Extractives companies championing beneficial ownership implementation
On the back of the ADB workshop, an event for companies organised by EITI Indonesia under the Opening Extractives Programme engaged extractive companies in conversation on the importance of beneficial ownership transparency disclosures for companies, the challenges of disclosing beneficial ownership information and how these are being addressed at the global and country levels. The event came on the heels of the recently revised EITI company expectations and built on progress made in increasing company transparency internationally through the EITI since 2018, when the Expectations for EITI supporting companies were first agreed.
Following a recent revision of the expectations, companies supporting the EITI will be expected to publicly declare their support for the disclosure of contracts, licenses and information on the beneficial owners of companies across all EITI implementing countries. They will commit to public disclosure of their beneficial owners and to contributing to public disclosure of contracts and licenses in EITI countries in a way that is consistent with government procedures. The event provided a platform for companies in Indonesia and the Philippines, as well as those that operate in other EITI implementing countries, to share examples of initiatives relating to beneficial ownership transparency and exchange insights on advancing beneficial ownership transparency within their existing mechanisms.
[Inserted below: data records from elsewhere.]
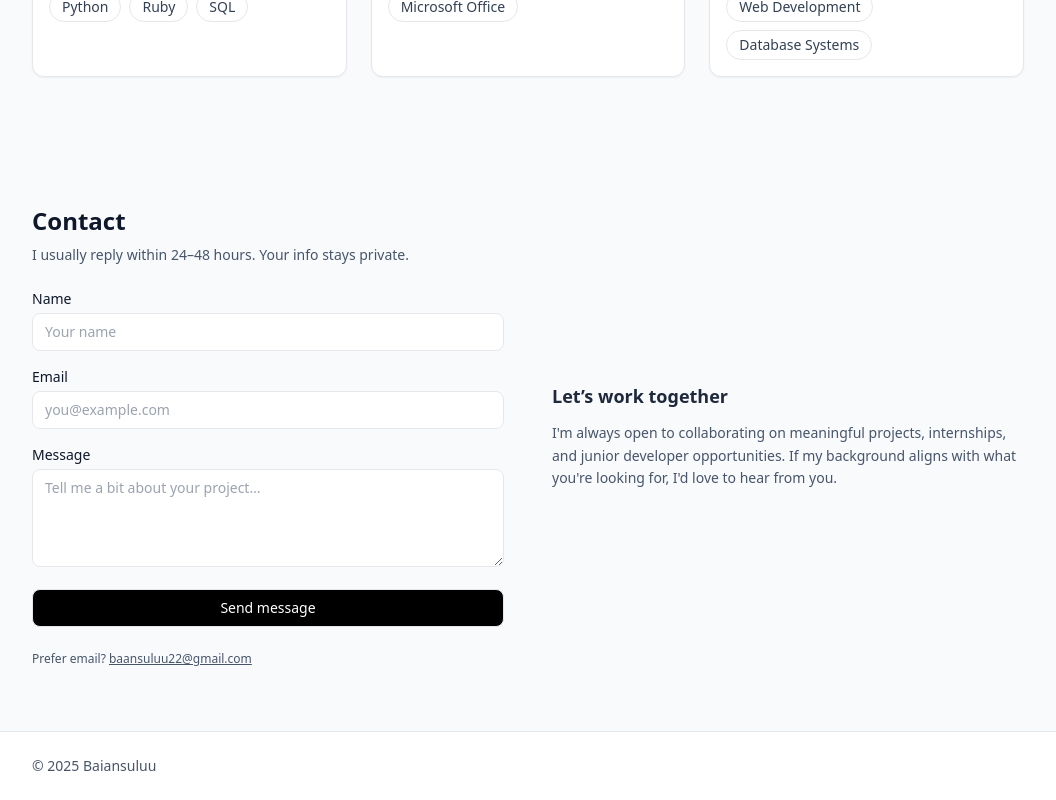
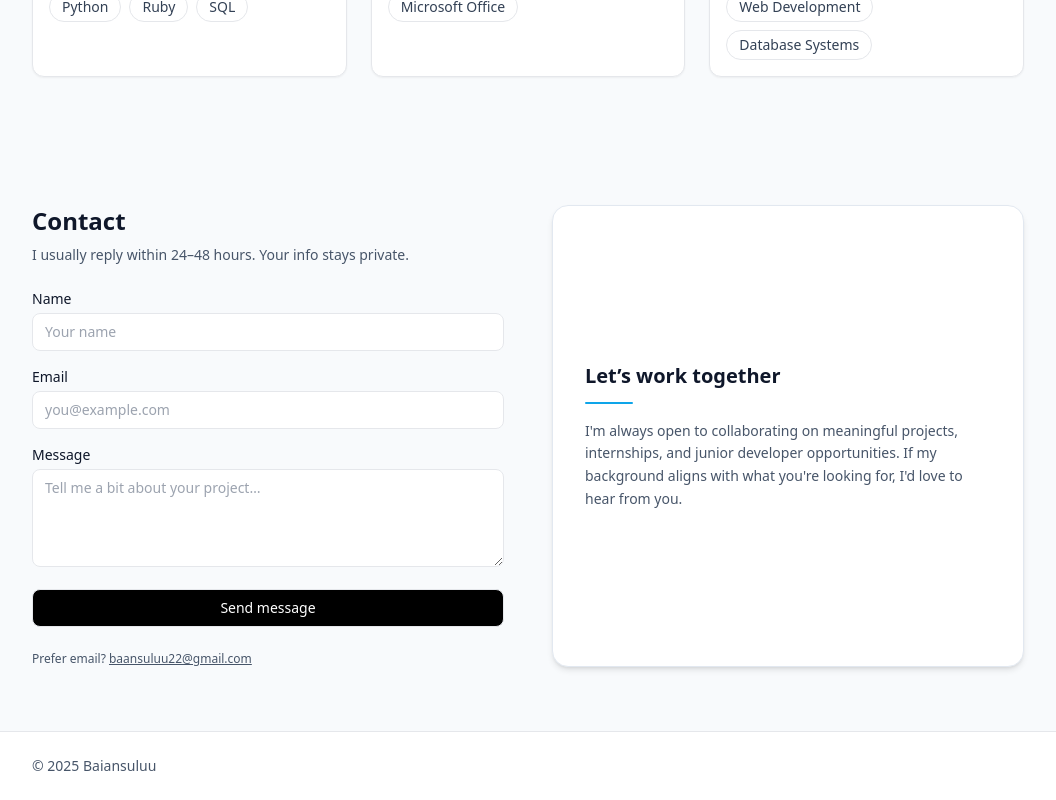
Before and after one commit to Baiansulu/my_portfolio, a React (Vite) app: page / in a window 1280 px wide. Shown: the part 1278-2078 px from the top of the page, without its empty margins (112-1168 px from the left). Built offline with nearby package versions, Linux system fonts and the light colour scheme.

Commit message:
Update Contact.jsx

```diff
--- a/src/components/Contact.jsx
+++ b/src/components/Contact.jsx
@@ -96,16 +96,18 @@ export default function Contact() {
         </div>
       </div>
 
-      <div className="flex flex-col justify-center">
-        <h3 className="text-lg font-semibold mb-3 text-slate-800">
-          Let’s work together
-        </h3>
-        <p className="text-sm text-slate-600 leading-relaxed">
-          I'm always open to collaborating on meaningful projects, internships,
-          and junior developer opportunities. If my background aligns with what
-          you're looking for, I'd love to hear from you.
-        </p>
-      </div>
+<div className="flex flex-col justify-center bg-white rounded-2xl shadow-md p-6 md:p-8 border border-slate-200">
+  <h3 className="text-xl font-bold text-slate-900 mb-3 flex items-center gap-2">
+     Let’s work together
+  </h3>
+  <div className="h-0.5 w-12 bg-sky-500 mb-4 rounded-full"></div>
+  <p className="text-sm text-slate-600 leading-relaxed">
+    I'm always open to collaborating on meaningful projects, internships, and
+    junior developer opportunities. If my background aligns with what you're
+    looking for, I'd love to hear from you.
+  </p>
+</div>
+
     </section>
   );
 }
```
Key insights from Sophie Donszelmann, Senior Programme Officer at the International Council on Mining and Metals (ICMM), reinforced the benefits of beneficial ownership disclosures for companies, describing how they can enhance trust and foster good mineral resource governance. Muhklis Ishak, Vice President of Freeport Indonesia spoke about the devastating impact of illicit financial flows on Asian economies, and the subsequent reduction in funds for economic development. Joan Adaci from Oceana Gold in the Philippines stressed the importance of beneficial ownership transparency in assessing standards, compliance, principles of good mining practice and how disclosure information can avoid corrupt practices. Company involvement in beneficial ownership transparency not only helps to detect possible money laundering, but also facilitates efforts to detect conflicts of interest involving politically exposed persons, improve compliance and strengthen due diligence processes.
As next steps, participants from the region affirmed that more needs to be done in engaging companies in beneficial ownership reforms. Indonesia and the Philippines offer interesting similarities in regulatory frameworks for disclosing beneficial ownership information and in the experience of attaining robust participation from the extractive companies. Progress in both countries demonstrates the importance of private sector leadership alongside government and civil society efforts to support beneficial ownership reforms.
Sharing experiences: December’s Leadership Group technical discussion on legislation and verification
On 1 December, the Beneficial Ownership Leadership Group held its latest technical meeting. These virtual meetings provide a space for government officials at the frontline of reform to meet peers from around the world, discuss challenges, and share experiences
Published: 05 December 2022